#### INPUT DATA:
______________________________

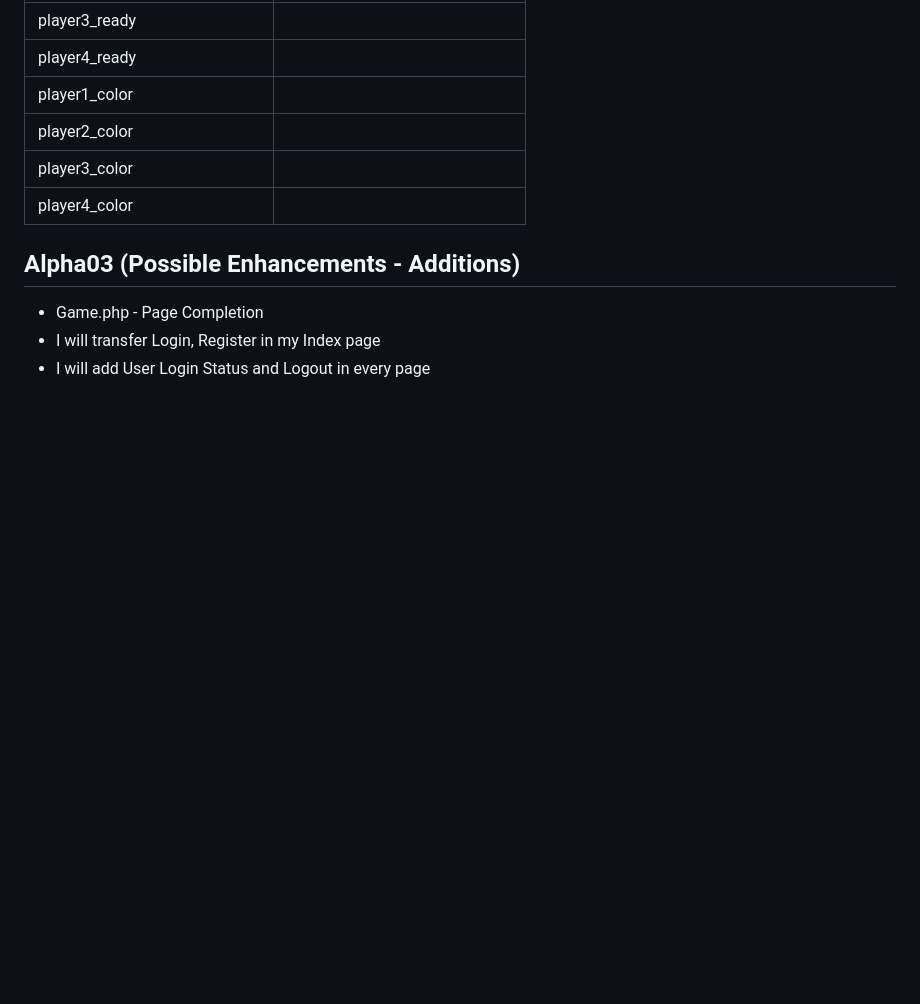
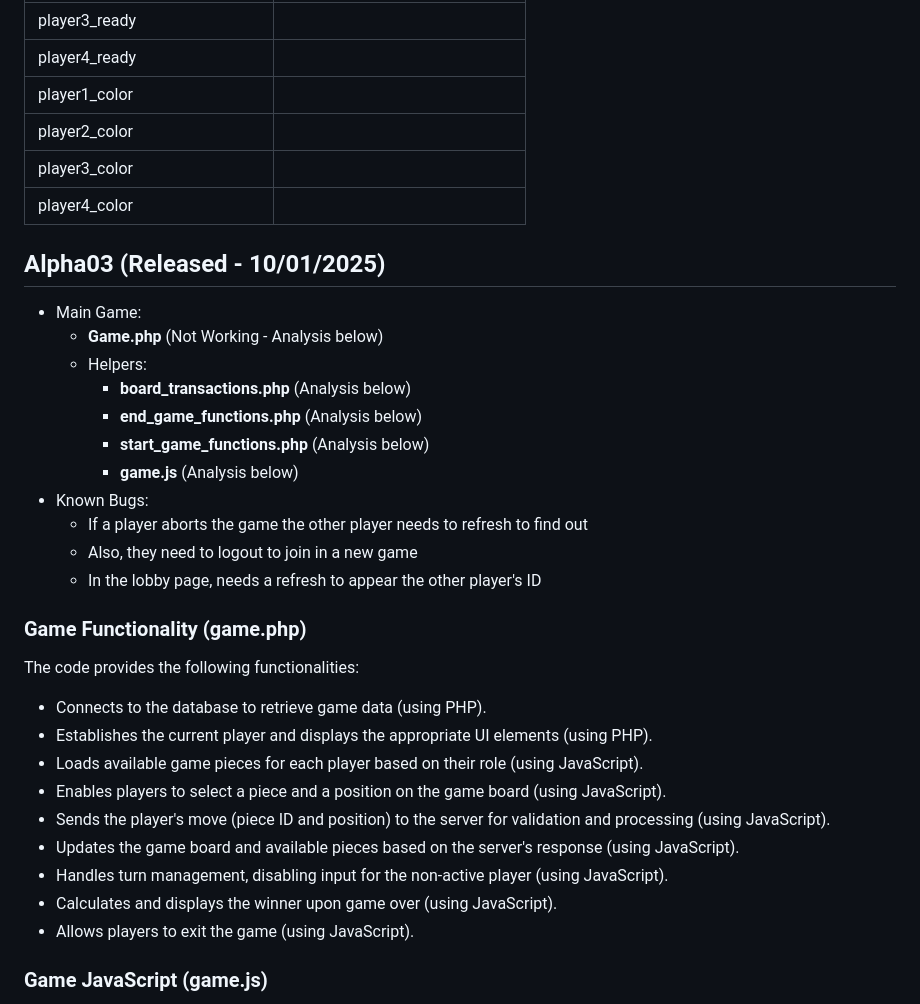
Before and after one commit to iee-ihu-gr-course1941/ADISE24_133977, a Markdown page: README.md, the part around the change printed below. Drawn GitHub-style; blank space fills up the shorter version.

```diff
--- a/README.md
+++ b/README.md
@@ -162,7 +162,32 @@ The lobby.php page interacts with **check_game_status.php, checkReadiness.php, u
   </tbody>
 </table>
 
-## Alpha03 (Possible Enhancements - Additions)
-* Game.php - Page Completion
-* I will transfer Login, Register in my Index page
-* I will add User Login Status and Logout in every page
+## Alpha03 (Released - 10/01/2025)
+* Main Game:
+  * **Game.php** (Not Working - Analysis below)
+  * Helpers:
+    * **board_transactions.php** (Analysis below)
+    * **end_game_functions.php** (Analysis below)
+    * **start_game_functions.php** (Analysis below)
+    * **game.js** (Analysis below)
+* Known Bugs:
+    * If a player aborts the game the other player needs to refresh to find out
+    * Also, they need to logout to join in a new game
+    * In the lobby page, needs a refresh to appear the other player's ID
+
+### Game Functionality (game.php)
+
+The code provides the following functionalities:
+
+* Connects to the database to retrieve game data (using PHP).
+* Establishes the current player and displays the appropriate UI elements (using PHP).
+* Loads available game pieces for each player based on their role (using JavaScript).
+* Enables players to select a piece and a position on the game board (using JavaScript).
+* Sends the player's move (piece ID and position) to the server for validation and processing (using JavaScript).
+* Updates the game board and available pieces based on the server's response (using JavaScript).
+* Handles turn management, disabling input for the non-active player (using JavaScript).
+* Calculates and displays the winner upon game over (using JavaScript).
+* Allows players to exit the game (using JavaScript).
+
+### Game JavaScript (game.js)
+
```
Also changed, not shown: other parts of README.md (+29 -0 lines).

______________________________

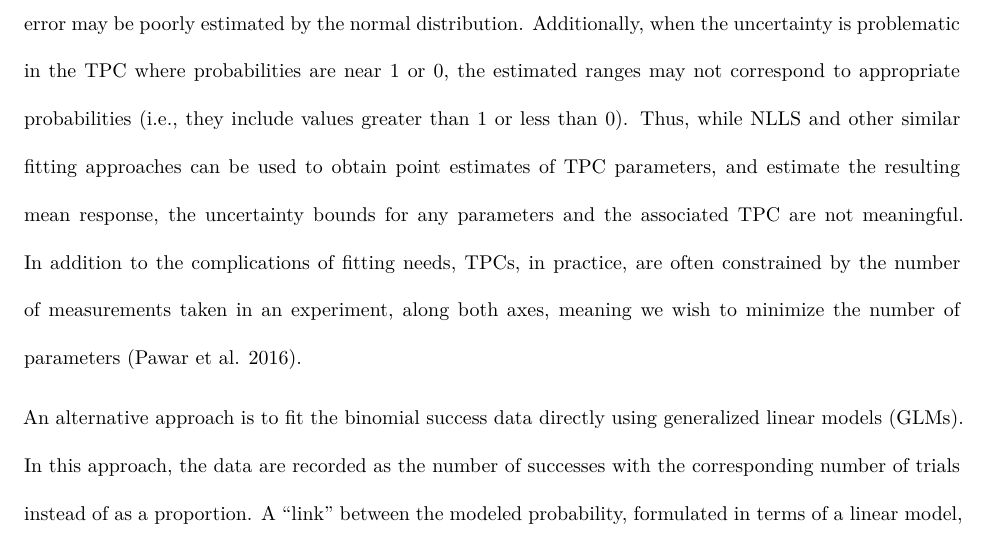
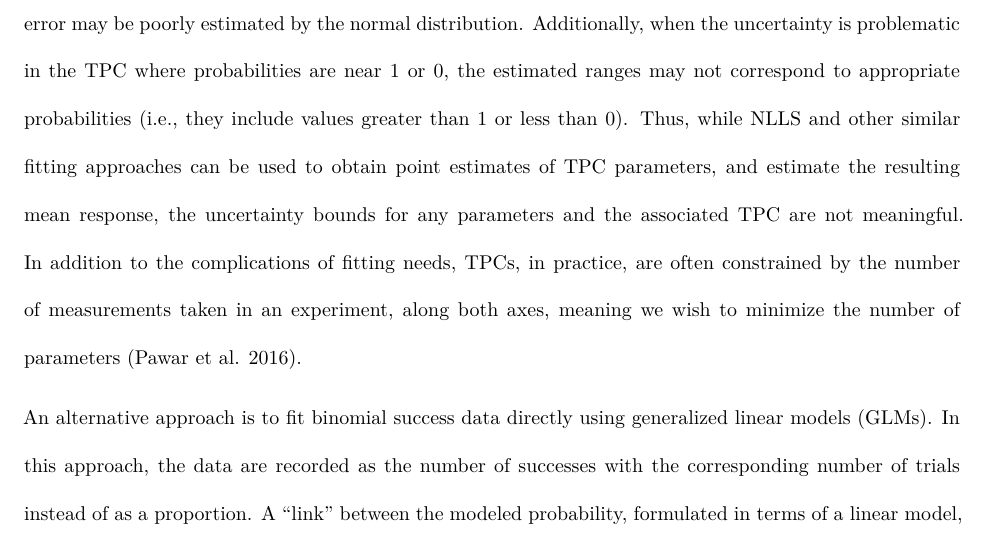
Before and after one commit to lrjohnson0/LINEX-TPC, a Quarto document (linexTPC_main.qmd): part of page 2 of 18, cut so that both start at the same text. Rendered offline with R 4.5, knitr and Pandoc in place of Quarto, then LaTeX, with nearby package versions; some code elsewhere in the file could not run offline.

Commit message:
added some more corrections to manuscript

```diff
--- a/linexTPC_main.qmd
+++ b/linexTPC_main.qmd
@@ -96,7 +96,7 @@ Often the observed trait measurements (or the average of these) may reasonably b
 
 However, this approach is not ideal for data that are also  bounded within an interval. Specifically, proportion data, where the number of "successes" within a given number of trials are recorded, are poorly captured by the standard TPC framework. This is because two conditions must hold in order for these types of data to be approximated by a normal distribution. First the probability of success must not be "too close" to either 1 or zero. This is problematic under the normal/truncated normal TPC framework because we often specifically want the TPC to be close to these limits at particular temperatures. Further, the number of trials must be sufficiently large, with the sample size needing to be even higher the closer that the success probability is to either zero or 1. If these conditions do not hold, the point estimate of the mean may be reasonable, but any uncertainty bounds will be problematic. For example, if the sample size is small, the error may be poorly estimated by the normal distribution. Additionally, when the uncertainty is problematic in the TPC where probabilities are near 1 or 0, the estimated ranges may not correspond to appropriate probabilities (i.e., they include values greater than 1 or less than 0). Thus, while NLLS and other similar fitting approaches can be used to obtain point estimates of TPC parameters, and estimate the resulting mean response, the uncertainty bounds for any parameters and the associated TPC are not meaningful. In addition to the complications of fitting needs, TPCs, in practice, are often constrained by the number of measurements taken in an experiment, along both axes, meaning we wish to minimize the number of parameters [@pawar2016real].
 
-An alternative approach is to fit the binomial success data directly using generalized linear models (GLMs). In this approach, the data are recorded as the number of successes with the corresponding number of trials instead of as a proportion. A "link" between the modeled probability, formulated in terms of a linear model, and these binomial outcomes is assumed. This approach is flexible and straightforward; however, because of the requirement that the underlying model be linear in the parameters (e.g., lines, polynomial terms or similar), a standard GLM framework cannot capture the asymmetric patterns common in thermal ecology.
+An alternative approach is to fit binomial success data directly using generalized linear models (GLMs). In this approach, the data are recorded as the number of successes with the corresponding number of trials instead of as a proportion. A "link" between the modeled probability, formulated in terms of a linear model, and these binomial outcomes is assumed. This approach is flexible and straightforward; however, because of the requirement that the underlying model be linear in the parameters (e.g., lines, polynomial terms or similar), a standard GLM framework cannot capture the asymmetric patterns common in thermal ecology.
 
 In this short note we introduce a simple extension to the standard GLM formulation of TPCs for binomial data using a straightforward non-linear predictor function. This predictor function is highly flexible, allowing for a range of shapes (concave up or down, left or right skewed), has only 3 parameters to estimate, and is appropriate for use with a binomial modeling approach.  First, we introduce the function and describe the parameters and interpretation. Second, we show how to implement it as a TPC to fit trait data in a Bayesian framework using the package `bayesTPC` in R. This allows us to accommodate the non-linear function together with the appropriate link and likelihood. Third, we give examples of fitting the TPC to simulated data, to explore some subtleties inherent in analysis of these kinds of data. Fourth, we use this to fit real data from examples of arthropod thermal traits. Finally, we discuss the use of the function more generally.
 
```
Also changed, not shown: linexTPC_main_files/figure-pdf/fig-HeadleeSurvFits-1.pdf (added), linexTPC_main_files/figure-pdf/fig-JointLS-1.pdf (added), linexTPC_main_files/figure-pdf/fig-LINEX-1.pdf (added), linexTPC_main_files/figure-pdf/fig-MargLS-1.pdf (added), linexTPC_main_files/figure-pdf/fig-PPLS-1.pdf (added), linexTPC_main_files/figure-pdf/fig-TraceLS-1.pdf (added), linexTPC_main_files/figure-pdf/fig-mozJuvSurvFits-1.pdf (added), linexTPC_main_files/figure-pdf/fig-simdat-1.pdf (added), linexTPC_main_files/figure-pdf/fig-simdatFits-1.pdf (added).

______________________________

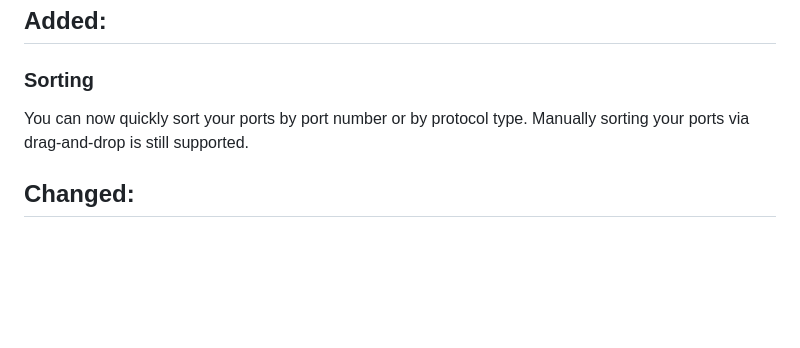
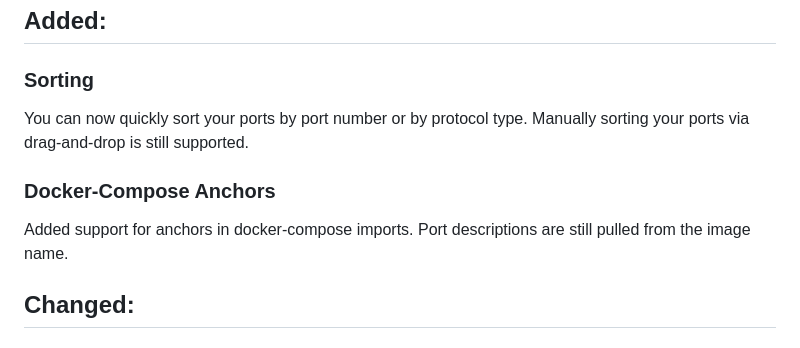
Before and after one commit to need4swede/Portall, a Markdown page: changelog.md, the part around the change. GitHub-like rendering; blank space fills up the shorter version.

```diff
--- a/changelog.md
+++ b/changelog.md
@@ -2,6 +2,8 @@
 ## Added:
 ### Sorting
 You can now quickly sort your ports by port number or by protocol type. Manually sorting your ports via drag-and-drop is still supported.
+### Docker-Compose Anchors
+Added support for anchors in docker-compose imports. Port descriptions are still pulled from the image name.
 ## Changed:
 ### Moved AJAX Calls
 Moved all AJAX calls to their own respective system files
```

______________________________

Go through the records above and, whenever a line includes the word "changelog", copy it.

Before and after one commit to need4swede/Portall, a Markdown page: changelog.md, the part around the change. GitHub-like rendering; blank space fills up the shorter version.
--- a/changelog.md
+++ b/changelog.md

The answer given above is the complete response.